Work to be completed: If an entry below holds a picture, leave the picture out and print the rest exactly.

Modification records
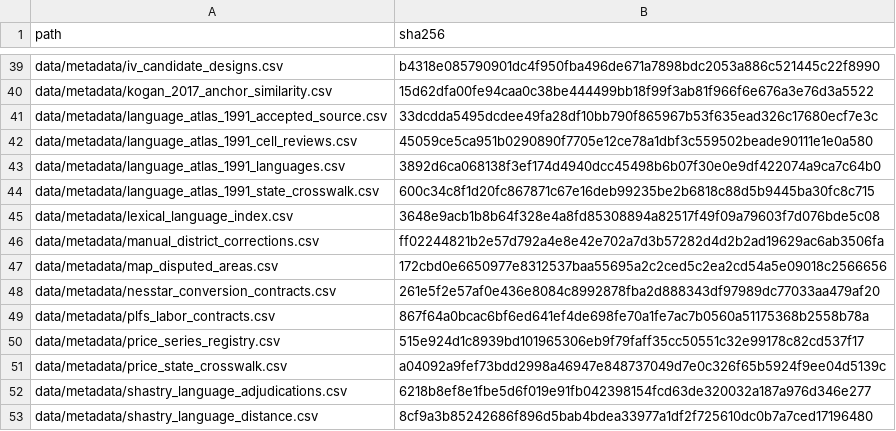
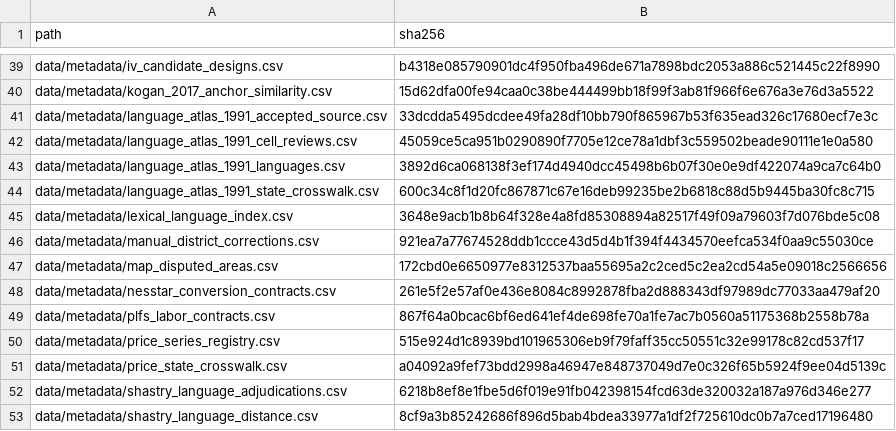
Before and after one commit to rishavbroy/emi-inequality-india, a CSV file: data/metadata/checksums.csv, drawn as a sheet; only a part is shown, gaps mark what is left out.

Commit message:
fix(metadata): refresh district correction checksum

```diff
--- a/data/metadata/checksums.csv
+++ b/data/metadata/checksums.csv
@@ -45,3 +45,3 @@
 "data/metadata/lexical_language_index.csv","3648e9acb1b8b64f328e4a8fd85308894a82517f49f09a79603f7d076bde5c08"
-"data/metadata/manual_district_corrections.csv","ff02244821b2e57d792a4e8e42e702a7d3b57282d4d2b2ad19629ac6ab3506fa"
+"data/metadata/manual_district_corrections.csv","921ea7a77674528ddb1ccce43d5d4b1f394f4434570eefca534f0aa9c55030ce"
 "data/metadata/map_disputed_areas.csv","172cbd0e6650977e8312537baa55695a2c2ced5c2ea2cd54a5e09018c2566656"
```
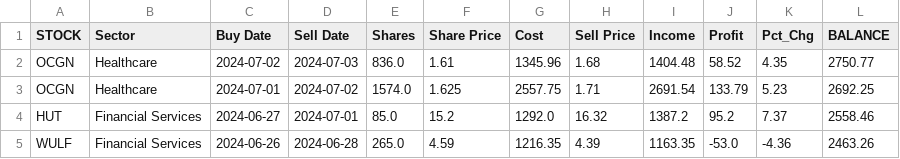
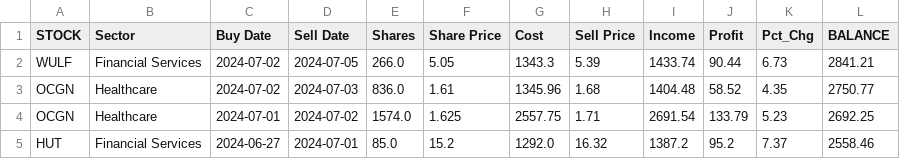
Before and after one commit to p-norris/swing_trades, a CSV file: src/history.csv, drawn as a sheet; only a part is shown; the shorter side is filled out with more unchanged rows; the diff names each change by its address in the sheet, - before the commit and + after, or states it on an @@ line.

Commit message:
updating file

```diff
--- a/src/history.csv
+++ b/src/history.csv
+row 2: WULF | Financial Services | 2024-07-02 | 2024-07-05 | 266.0 | 5.05 | 1343.3 | 5.39 | 1433.74 | 90.44 | 6.73 | 2841.21
```
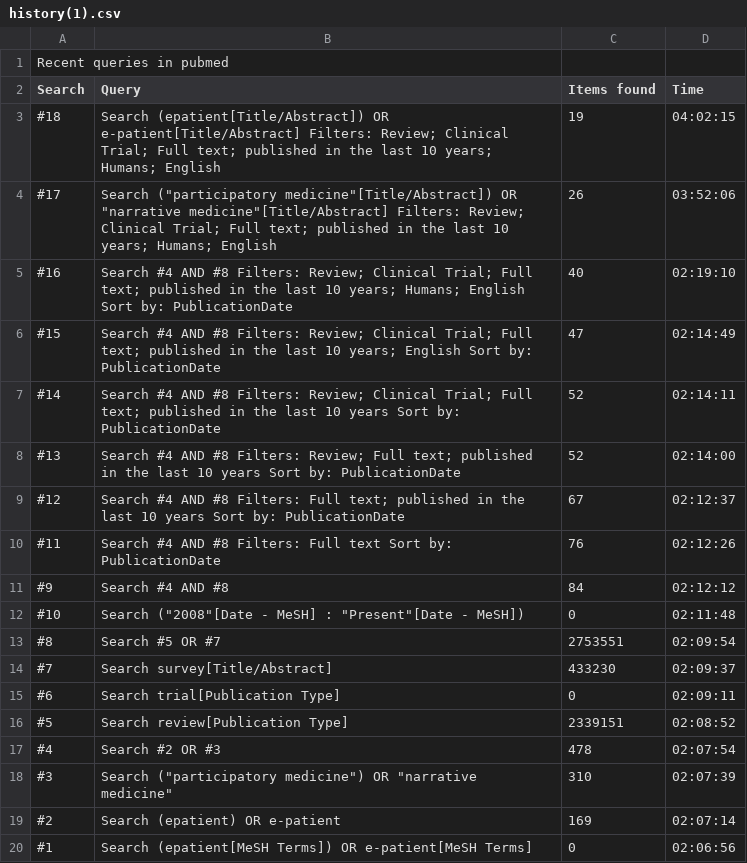
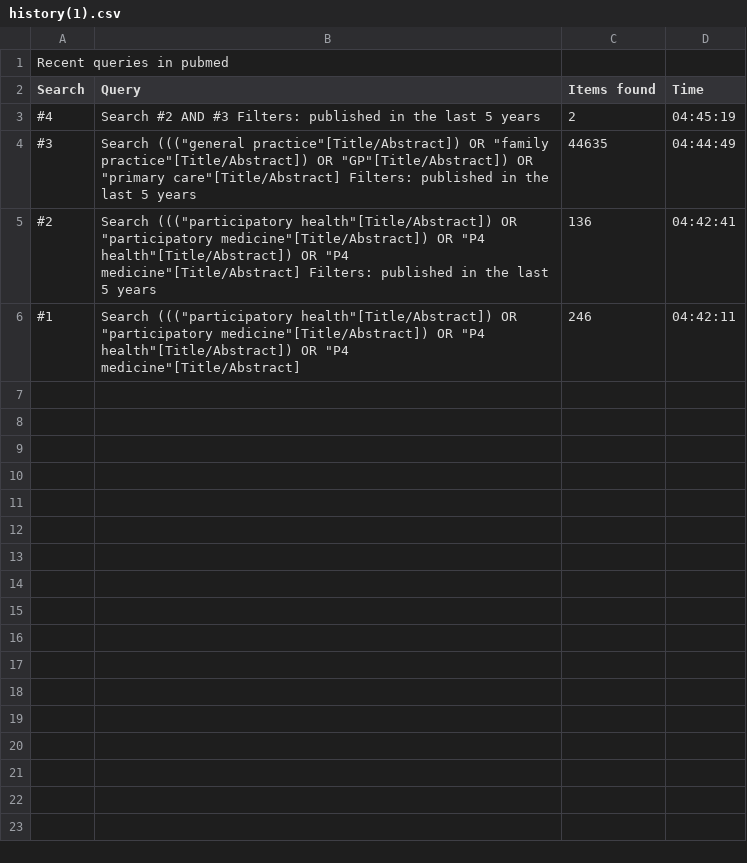
Before and after one commit to arinbasu/Patients_partners, a CSV file: figures/history(1)/history(1).csv, drawn as a sheet.

Commit message:
added file figures/history(1)/history(1).csv

```diff
--- a/figures/history(1)/history(1).csv
+++ b/figures/history(1)/history(1).csv
@@ -2,19 +2,5 @@ Recent queries in pubmed
 Search,Query,Items found,Time
-#18,"Search (epatient[Title/Abstract]) OR e-patient[Title/Abstract] Filters: Review; Clinical Trial; Full text; published in the last 10 years; Humans; English",19,04:02:15
-#17,"Search (""participatory medicine""[Title/Abstract]) OR ""narrative medicine""[Title/Abstract] Filters: Review; Clinical Trial; Full text; published in the last 10 years; Humans; English",26,03:52:06
-#16,"Search #4 AND #8 Filters: Review; Clinical Trial; Full text; published in the last 10 years; Humans; English Sort by: PublicationDate",40,02:19:10
-#15,"Search #4 AND #8 Filters: Review; Clinical Trial; Full text; published in the last 10 years; English Sort by: PublicationDate",47,02:14:49
-#14,"Search #4 AND #8 Filters: Review; Clinical Trial; Full text; published in the last 10 years Sort by: PublicationDate",52,02:14:11
-#13,"Search #4 AND #8 Filters: Review; Full text; published in the last 10 years Sort by: PublicationDate",52,02:14:00
-#12,"Search #4 AND #8 Filters: Full text; published in the last 10 years Sort by: PublicationDate",67,02:12:37
-#11,"Search #4 AND #8 Filters: Full text Sort by: PublicationDate",76,02:12:26
-#9,"Search #4 AND #8",84,02:12:12
-#10,"Search (""2008""[Date - MeSH] : ""Present""[Date - MeSH])",0,02:11:48
-#8,"Search #5 OR #7",2753551,02:09:54
-#7,"Search survey[Title/Abstract]",433230,02:09:37
-#6,"Search trial[Publication Type]",0,02:09:11
-#5,"Search review[Publication Type]",2339151,02:08:52
-#4,"Search #2 OR #3",478,02:07:54
-#3,"Search (""participatory medicine"") OR ""narrative medicine""",310,02:07:39
-#2,"Search (epatient) OR e-patient",169,02:07:14
-#1,"Search (epatient[MeSH Terms]) OR e-patient[MeSH Terms]",0,02:06:56
+#4,"Search #2 AND #3 Filters: published in the last 5 years",2,04:45:19
+#3,"Search (((""general practice""[Title/Abstract]) OR ""family practice""[Title/Abstract]) OR ""GP""[Title/Abstract]) OR ""primary care""[Title/Abstract] Filters: published in the last 5 years",44635,04:44:49
+#2,"Search (((""participatory health""[Title/Abstract]) OR ""participatory medicine""[Title/Abstract]) OR ""P4 health""[Title/Abstract]) OR ""P4 medicine""[Title/Abstract] Filters: published in the last 5 years",136,04:42:41
+#1,"Search (((""participatory health""[Title/Abstract]) OR ""participatory medicine""[Title/Abstract]) OR ""P4 health""[Title/Abstract]) OR ""P4 medicine""[Title/Abstract]",246,04:42:11
```
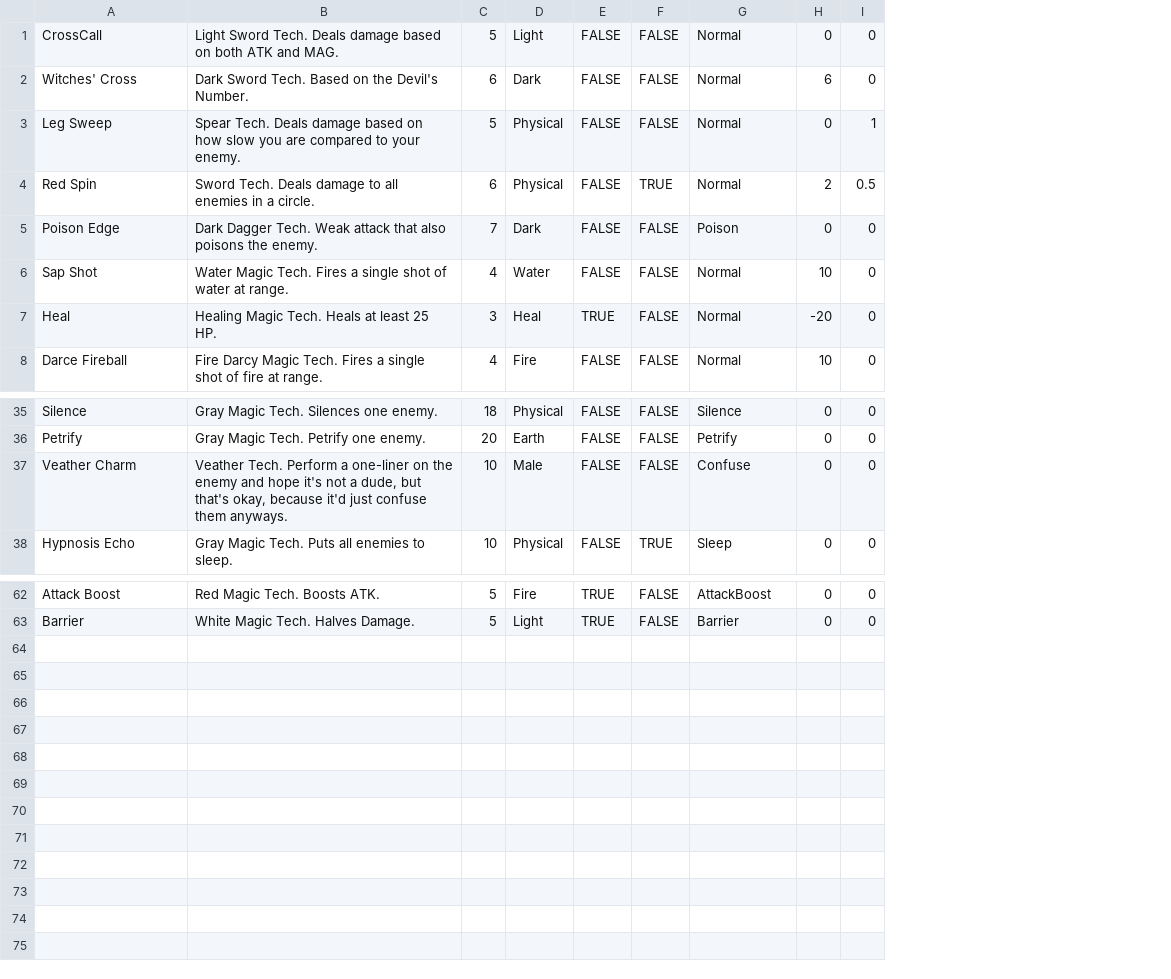
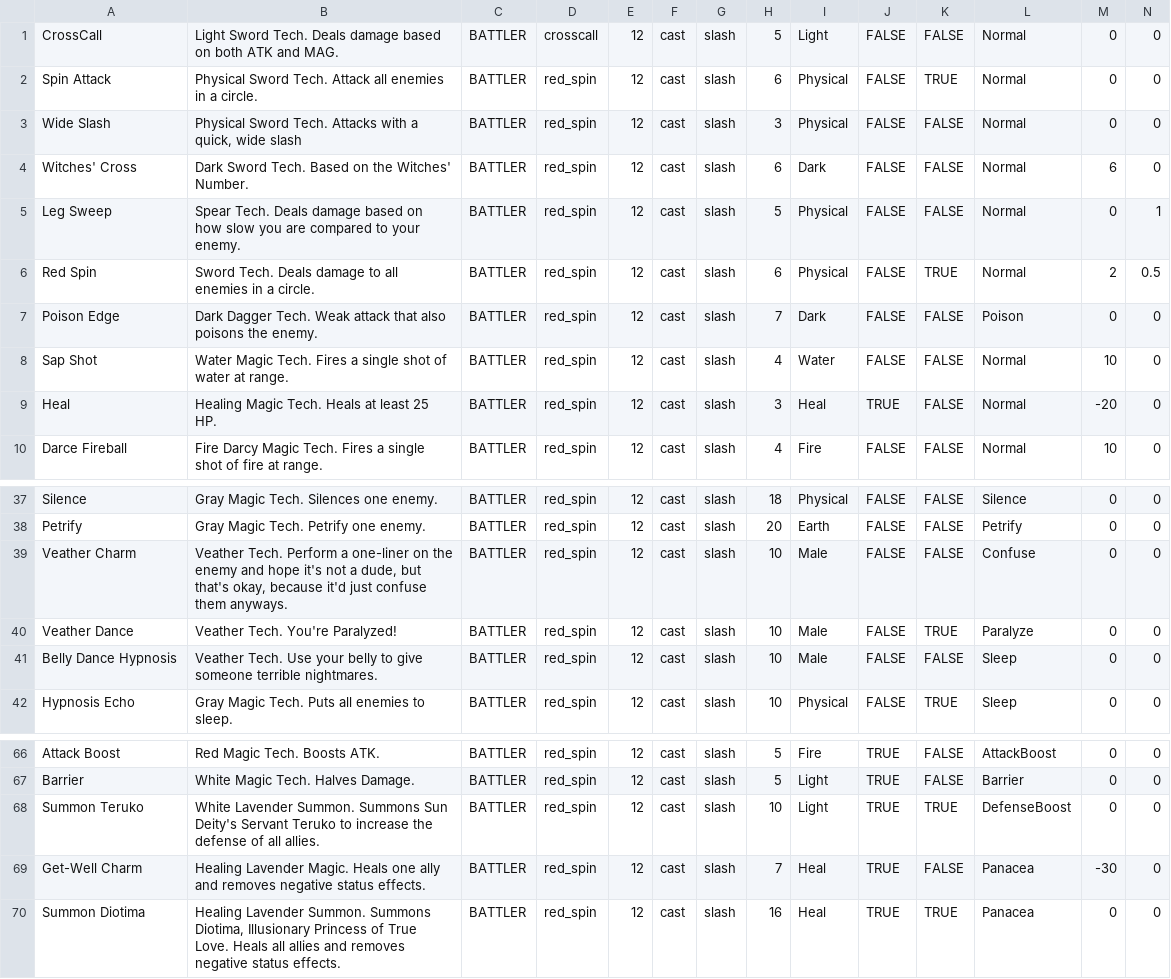
Before and after one commit to Tombblader/DarthineanSystem, a TSV file: core/assets/databases/skills.tsv, drawn as a sheet; only a part is shown, gaps mark what is left out; addresses are those after the commit; rows hold the shown columns only; the diff names each change by its address in the sheet, - before the commit and + after, or states it on an @@ line.

Commit message:
In process of being able to create field skills without hardcoding it. Almost finished.  Moved battler animation to appropriate objects.

```diff
--- a/core/assets/databases/skills.tsv
+++ b/core/assets/databases/skills.tsv
+column C, row 1: BATTLER; rows 4-10: all BATTLER; rows 37-39: all BATTLER; row 42: BATTLER; rows 66-67: BATTLER | BATTLER
+column D, row 1: crosscall; rows 4-10: all red_spin; rows 37-39: all red_spin; row 42: red_spin; rows 66-67: red_spin | red_spin
+column E, row 1: 12; rows 4-10: all 12; rows 37-39: all 12; row 42: 12; rows 66-67: 12 | 12
+column F, row 1: cast; rows 4-10: all cast; rows 37-39: all cast; row 42: cast; rows 66-67: cast | cast
+column G, row 1: slash; rows 4-10: all slash; rows 37-39: all slash; row 42: slash; rows 66-67: slash | slash
+row 2: Spin Attack | Physical Sword Tech. Attack all enemies in a circle. | BATTLER | red_spin | 12 | cast | slash | 6 | Physical | FALSE | TRUE | Normal | 0 | 0
+row 3: Wide Slash | Physical Sword Tech. Attacks with a quick, wide slash | BATTLER | red_spin | 12 | cast | slash | 3 | Physical | FALSE | FALSE | Normal | 0 | 0
-B4: …on the Devil's Number.
+B4: …on the Witches' Number.
+row 40: Veather Dance | Veather Tech. You're Paralyzed! | BATTLER | red_spin | 12 | cast | slash | 10 | Male | FALSE | TRUE | Paralyze | 0 | 0
+row 41: Belly Dance Hypnosis | Veather Tech. Use your belly to give someone terrible nightmares. | BATTLER | red_spin | 12 | cast | slash | 10 | Male | FALSE | FALSE | Sleep | 0 | 0
+row 68: Summon Teruko | White Lavender Summon. Summons Sun Deity's Servant Teruko to increase the defense of all allies. | BATTLER | red_spin | 12 | cast | slash | 10 | Light | TRUE | TRUE | DefenseBoost | 0 | 0
+row 69: Get-Well Charm | Healing Lavender Magic. Heals one ally and removes negative status effects. | BATTLER | red_spin | 12 | cast | slash | 7 | Heal | TRUE | FALSE | Panacea | -30 | 0
+row 70: Summon Diotima | Healing Lavender Summon. Summons Diotima, Illusionary Princess of True Love. Heals all allies and removes negative status effects. | BATTLER | red_spin | 12 | cast | slash | 16 | Heal | TRUE | TRUE | Panacea | 0 | 0
```
Also changed, not shown: core/assets/databases/classes.tsv, core/assets/databases/equipment.tsv, 43 other files.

Exercise answer:
Before and after one commit to rishavbroy/emi-inequality-india, a CSV file: data/metadata/checksums.csv, drawn as a sheet; only a part is shown, gaps mark what is left out.

Commit message:
fix(metadata): refresh district correction checksum

```diff
--- a/data/metadata/checksums.csv
+++ b/data/metadata/checksums.csv
@@ -45,3 +45,3 @@
 "data/metadata/lexical_language_index.csv","3648e9acb1b8b64f328e4a8fd85308894a82517f49f09a79603f7d076bde5c08"
-"data/metadata/manual_district_corrections.csv","ff02244821b2e57d792a4e8e42e702a7d3b57282d4d2b2ad19629ac6ab3506fa"
+"data/metadata/manual_district_corrections.csv","921ea7a77674528ddb1ccce43d5d4b1f394f4434570eefca534f0aa9c55030ce"
 "data/metadata/map_disputed_areas.csv","172cbd0e6650977e8312537baa55695a2c2ced5c2ea2cd54a5e09018c2566656"
```
Before and after one commit to p-norris/swing_trades, a CSV file: src/history.csv, drawn as a sheet; only a part is shown; the shorter side is filled out with more unchanged rows; the diff names each change by its address in the sheet, - before the commit and + after, or states it on an @@ line.

Commit message:
updating file

```diff
--- a/src/history.csv
+++ b/src/history.csv
+row 2: WULF | Financial Services | 2024-07-02 | 2024-07-05 | 266.0 | 5.05 | 1343.3 | 5.39 | 1433.74 | 90.44 | 6.73 | 2841.21
```
Before and after one commit to arinbasu/Patients_partners, a CSV file: figures/history(1)/history(1).csv, drawn as a sheet.

Commit message:
added file figures/history(1)/history(1).csv

```diff
--- a/figures/history(1)/history(1).csv
+++ b/figures/history(1)/history(1).csv
@@ -2,19 +2,5 @@ Recent queries in pubmed
 Search,Query,Items found,Time
-#18,"Search (epatient[Title/Abstract]) OR e-patient[Title/Abstract] Filters: Review; Clinical Trial; Full text; published in the last 10 years; Humans; English",19,04:02:15
-#17,"Search (""participatory medicine""[Title/Abstract]) OR ""narrative medicine""[Title/Abstract] Filters: Review; Clinical Trial; Full text; published in the last 10 years; Humans; English",26,03:52:06
-#16,"Search #4 AND #8 Filters: Review; Clinical Trial; Full text; published in the last 10 years; Humans; English Sort by: PublicationDate",40,02:19:10
-#15,"Search #4 AND #8 Filters: Review; Clinical Trial; Full text; published in the last 10 years; English Sort by: PublicationDate",47,02:14:49
-#14,"Search #4 AND #8 Filters: Review; Clinical Trial; Full text; published in the last 10 years Sort by: PublicationDate",52,02:14:11
-#13,"Search #4 AND #8 Filters: Review; Full text; published in the last 10 years Sort by: PublicationDate",52,02:14:00
-#12,"Search #4 AND #8 Filters: Full text; published in the last 10 years Sort by: PublicationDate",67,02:12:37
-#11,"Search #4 AND #8 Filters: Full text Sort by: PublicationDate",76,02:12:26
-#9,"Search #4 AND #8",84,02:12:12
-#10,"Search (""2008""[Date - MeSH] : ""Present""[Date - MeSH])",0,02:11:48
-#8,"Search #5 OR #7",2753551,02:09:54
-#7,"Search survey[Title/Abstract]",433230,02:09:37
-#6,"Search trial[Publication Type]",0,02:09:11
-#5,"Search review[Publication Type]",2339151,02:08:52
-#4,"Search #2 OR #3",478,02:07:54
-#3,"Search (""participatory medicine"") OR ""narrative medicine""",310,02:07:39
-#2,"Search (epatient) OR e-patient",169,02:07:14
-#1,"Search (epatient[MeSH Terms]) OR e-patient[MeSH Terms]",0,02:06:56
+#4,"Search #2 AND #3 Filters: published in the last 5 years",2,04:45:19
+#3,"Search (((""general practice""[Title/Abstract]) OR ""family practice""[Title/Abstract]) OR ""GP""[Title/Abstract]) OR ""primary care""[Title/Abstract] Filters: published in the last 5 years",44635,04:44:49
+#2,"Search (((""participatory health""[Title/Abstract]) OR ""participatory medicine""[Title/Abstract]) OR ""P4 health""[Title/Abstract]) OR ""P4 medicine""[Title/Abstract] Filters: published in the last 5 years",136,04:42:41
+#1,"Search (((""participatory health""[Title/Abstract]) OR ""participatory medicine""[Title/Abstract]) OR ""P4 health""[Title/Abstract]) OR ""P4 medicine""[Title/Abstract]",246,04:42:11
```
Before and after one commit to Tombblader/DarthineanSystem, a TSV file: core/assets/databases/skills.tsv, drawn as a sheet; only a part is shown, gaps mark what is left out; addresses are those after the commit; rows hold the shown columns only; the diff names each change by its address in the sheet, - before the commit and + after, or states it on an @@ line.

Commit message:
In process of being able to create field skills without hardcoding it. Almost finished.  Moved battler animation to appropriate objects.

```diff
--- a/core/assets/databases/skills.tsv
+++ b/core/assets/databases/skills.tsv
+column C, row 1: BATTLER; rows 4-10: all BATTLER; rows 37-39: all BATTLER; row 42: BATTLER; rows 66-67: BATTLER | BATTLER
+column D, row 1: crosscall; rows 4-10: all red_spin; rows 37-39: all red_spin; row 42: red_spin; rows 66-67: red_spin | red_spin
+column E, row 1: 12; rows 4-10: all 12; rows 37-39: all 12; row 42: 12; rows 66-67: 12 | 12
+column F, row 1: cast; rows 4-10: all cast; rows 37-39: all cast; row 42: cast; rows 66-67: cast | cast
+column G, row 1: slash; rows 4-10: all slash; rows 37-39: all slash; row 42: slash; rows 66-67: slash | slash
+row 2: Spin Attack | Physical Sword Tech. Attack all enemies in a circle. | BATTLER | red_spin | 12 | cast | slash | 6 | Physical | FALSE | TRUE | Normal | 0 | 0
+row 3: Wide Slash | Physical Sword Tech. Attacks with a quick, wide slash | BATTLER | red_spin | 12 | cast | slash | 3 | Physical | FALSE | FALSE | Normal | 0 | 0
-B4: …on the Devil's Number.
+B4: …on the Witches' Number.
+row 40: Veather Dance | Veather Tech. You're Paralyzed! | BATTLER | red_spin | 12 | cast | slash | 10 | Male | FALSE | TRUE | Paralyze | 0 | 0
+row 41: Belly Dance Hypnosis | Veather Tech. Use your belly to give someone terrible nightmares. | BATTLER | red_spin | 12 | cast | slash | 10 | Male | FALSE | FALSE | Sleep | 0 | 0
+row 68: Summon Teruko | White Lavender Summon. Summons Sun Deity's Servant Teruko to increase the defense of all allies. | BATTLER | red_spin | 12 | cast | slash | 10 | Light | TRUE | TRUE | DefenseBoost | 0 | 0
+row 69: Get-Well Charm | Healing Lavender Magic. Heals one ally and removes negative status effects. | BATTLER | red_spin | 12 | cast | slash | 7 | Heal | TRUE | FALSE | Panacea | -30 | 0
+row 70: Summon Diotima | Healing Lavender Summon. Summons Diotima, Illusionary Princess of True Love. Heals all allies and removes negative status effects. | BATTLER | red_spin | 12 | cast | slash | 16 | Heal | TRUE | TRUE | Panacea | 0 | 0
```
Also changed, not shown: core/assets/databases/classes.tsv, core/assets/databases/equipment.tsv, 43 other files.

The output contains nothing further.